I decided to use a bit more yeast than the original recipe.
I left the dough a good 18 hours, by starting it one afternoon, leaving it set overnight and then baking at about 10 am.
And it came out perfect. A chewy, crispy crust and lovely airy, holey rustic bread inside. I waiting the required hour before slicing, and then got some soft butter out. I tasted wonderful.
Some of the variations below are of my own design. The original recipe was published in Grits Guide to Cast-Iron Cooking Aug 2017.
Basic Cast Iron White Bread
3 c bread flour
1.5 tsp salt
½ packet of yeast (about 1 tsp)
1.5-1.75 cups cool water
Coarse cornmeal for dusting
- Whisk flour, salt, and yeast together in a large mixing bowl or stand mixer bowl.

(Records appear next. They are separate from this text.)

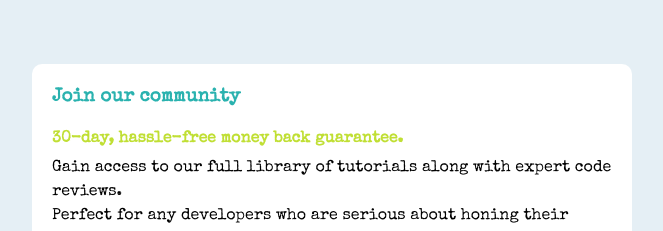
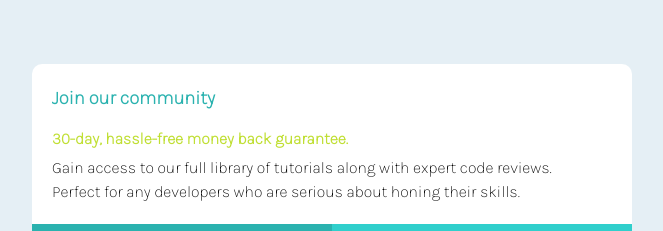
Before and after one commit to Mutuma-Gitonga/Single-Price-CSS-Grid-Frontend-mentor-project, a plain HTML site: page index.html in a window 1280 px wide. Shown: the part 156-387 px from the top of the page, without its empty margins (308-971 px from the left). Drawn offline with nearby package versions, Linux system fonts and the light colour scheme.

Commit message:
changed font to correct format

```diff
--- a/style.css
+++ b/style.css
@@ -1,4 +1,4 @@
-@import url("https://fonts.googleapis.com/css2?family=Special+Elite&display=swap");
+@import url("https://fonts.googleapis.com/css2?family=Karla:wght@200&display=swap");
 
 * {
   box-sizing: border-box;
@@ -8,7 +8,7 @@
 
 body {
   background: hsl(204, 43%, 93%);
-  font-family: 'Special Elite', cursive, sans-serif;
+  font-family: 'Karla', sans-serif;
   font-size: 16px;
   line-height: 1.5;
 }
```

- Add 1.5 cups of water and stir until you have a wet, sticky mass of dough. Add more water as needed. This dough will be shaggy and wet, not like a dough that you would knead.
- Cover the bow with plastic wrap and let sit at room temperature, out of sunlight, for 12-18 hours (overnight is good).
- After the time has elapsed, your dough will be bubbly and may smell like alcohol, and it has doubled in size. It is still loose and sticky – do not add any more flour. Dust a board or counter with flour, and turn the dough out, using plastic dough scrapers to get it all out. Dust the top with flour, cover with a cotton or linen towel (terry towels will leave fuzzy’ s on the dough!). Let rest 1-2 hours.
- 30 minutes or so prior to baking, turn on the oven to 475 degrees F. place your 3 ½ quart cast iron pan inside to preheat as well. I used the middle of the oven.
- Once the oven finishes preheating, take out the pot – carefully, the cast iron is REALLY HOT. Sprinkle about 1 tsp of coarse cornmeal in the bottom.
- Uncover the dough, and using the scrapers, shape the dough into a rough ball, tuning it a few times. Then lift and scrape into the hot pan. Dust with more cornmeal if desired.
- Put the cover on the pot and bake at 475F for 30 minutes. Then remove the cover and bake another 15 minutes or so until the bread is browned.
- Remove the pot form the oven, and using a sturdy spatula (wood or metal), remove the loaf and place on a cooling rack. Let rest at least 1 hour before slicing.
Oat raisin: using some oat flour and garnish with rolled Oats on top, add raisins to the dough.
Rye or whole wheat: Use part rye/ whole wheat flour, (about ¾ c total in the recipe) and rye or whole wheat flour for the dusting top and bottom
Herb bread: add some dried dill, thyme, sage or a combination of herbs (about 2 tbsp) to the dough before rising.
Spice bread: rather than herbs, add in some cardamom, cinnamon, or pumpkin pie spice.
What kinds of bread have you baked in a cast iron pot?
Do you like the 5 minutes a day kind of bread, or would you rather have a more traditional hand kneaded loaf?